Angus goes on to explain some of the additional benefits BMJ Best Practice has provided during his clinical rotations: “Personally, what I like about BMJ Best Practice is the explanations that are provided in the ‘History and Examination’ section. Within this section, it not only states what is important but also describes why these features are important. The careful deconstruction of clinical information in BMJ Best Practice is useful for correlating ward experiences with the current literature and evidence. In fact, after reading the segment in BMJ Best Practice on Henoch-Schonlein purpura (HSP), I was subsequently better able to understand the management of one of our in-patients and fully grasp the conditions surrounding this patient’s admission into hospital.” Angus also appreciates the explanation of signs and symptoms, saying: “It gives the key clinical features in order of importance and an explanation or mechanism of how it arises. This is useful for understanding conditions at the undergraduate level.”

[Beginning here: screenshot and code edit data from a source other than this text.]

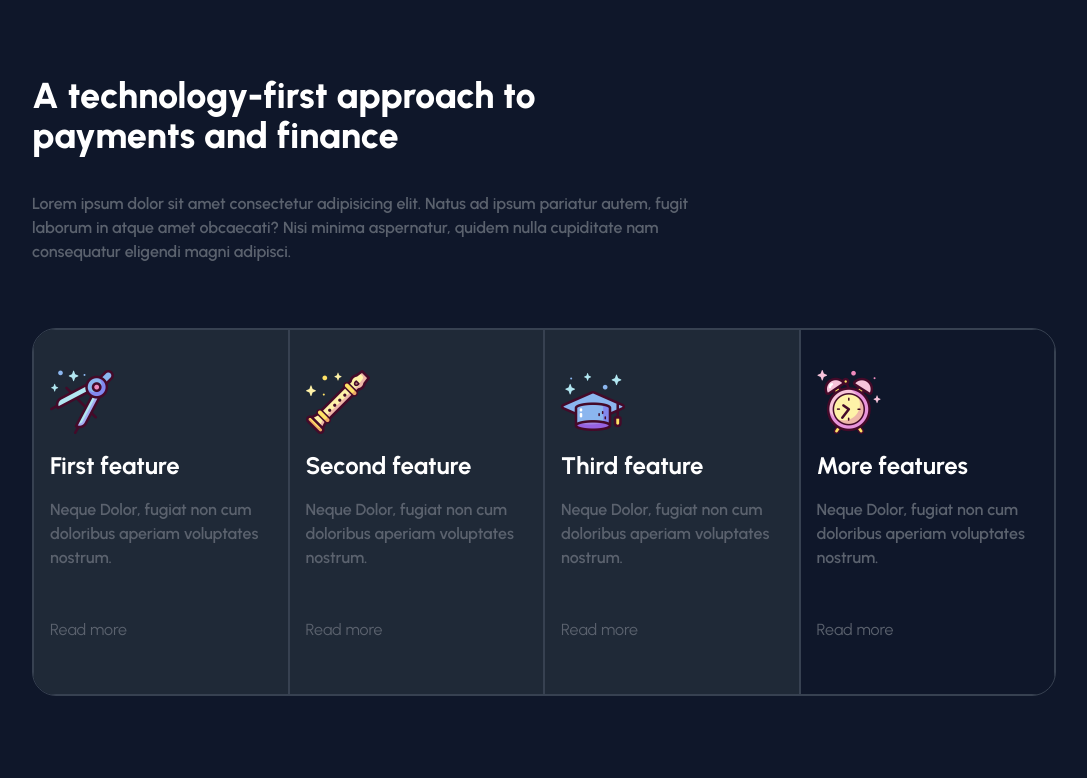
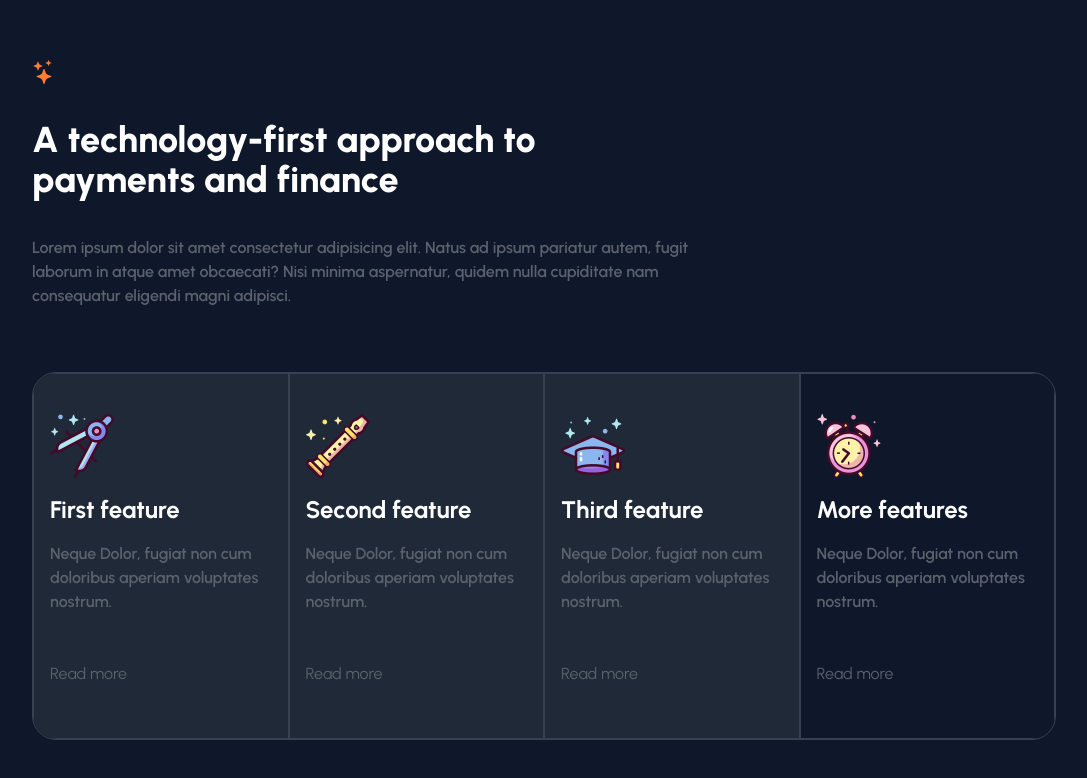
Before and after one commit to beginner-projects/babe, a React (Vite) app: page / in a window 1280 px wide. Shown: the part 1022-1800 px from the top of the page, without its empty margins (96-1183 px from the left). Built offline with nearby package versions, Linux system fonts and the light colour scheme.

Commit message:
add icons

```diff
--- a/src/components/Features.jsx
+++ b/src/components/Features.jsx
@@ -1,8 +1,10 @@
 import { featureData, technologyIntro } from "../Data/Data";
+import { BsStars } from "react-icons/bs";
 const Features = () => {
   return (
-    <div className="w-[80%] m-auto my-36">
+    <div className="w-[80%] m-auto my-32">
       <div className="intro my-16">
+        <BsStars className="text-2xl text-accent my-9" />
         <h1 className="text-textH font-extrabold text-4xl  my-9 w-full md:w-[40rem]">
           {technologyIntro.title}
         </h1>
```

“I am yet to encounter a condition that does not feature in BMJ Best Practice and each topic is deconstructed in such a way that is useful for student learning.”
Angus Upton, Senior Education Coordinator
A mine of information at your fingertips
In his role as Research Librarian, Mick has noted that students also find BMJ Best Practice a useful tool for navigating the huge volumes of research material. He comments: “I like the way the information is clearly set out. The links to evidence are helpful because finding evidence from multiple sources would take most students quite a while. I think that for most students finding evidence from databases is quite a challenge because they aren’t always good at devising search strategies.” BMJ Best Practice enables students and practitioners to access a vast amount of information quickly and easily, providing the decision support they need, when they need it.
Trusted and valuable
Angus comments “BMJ Best Practice is quick and easy to use and this is beneficial when your team is looking after twenty patients and a good understanding of each of them is required. To learn anything on a clinical rotation, one needs to see patients with the literature and evidence base as a context. BMJ Best Practice helps to link the two together. Its structure and convenience of access makes it unique as a decision-support resource.”
He adds: “I refer to BMJ Best Practice at least every second day. I access it when I am studying from home and at the hospital when I want to quickly refresh my knowledge of a clinical condition. I am yet to encounter a condition that does not feature in BMJ Best Practice and each topic is deconstructed in such a way that is useful for student learning.” As a medical school that has adopted evidence-based learning, BMJ Best Practice is the ideal tool for students and lecturers alike.
Angus finishes by saying: “BMJ Best Practice is an excellent online resource and as the Senior Education Representative for our medical society I try and promote it to all our students.”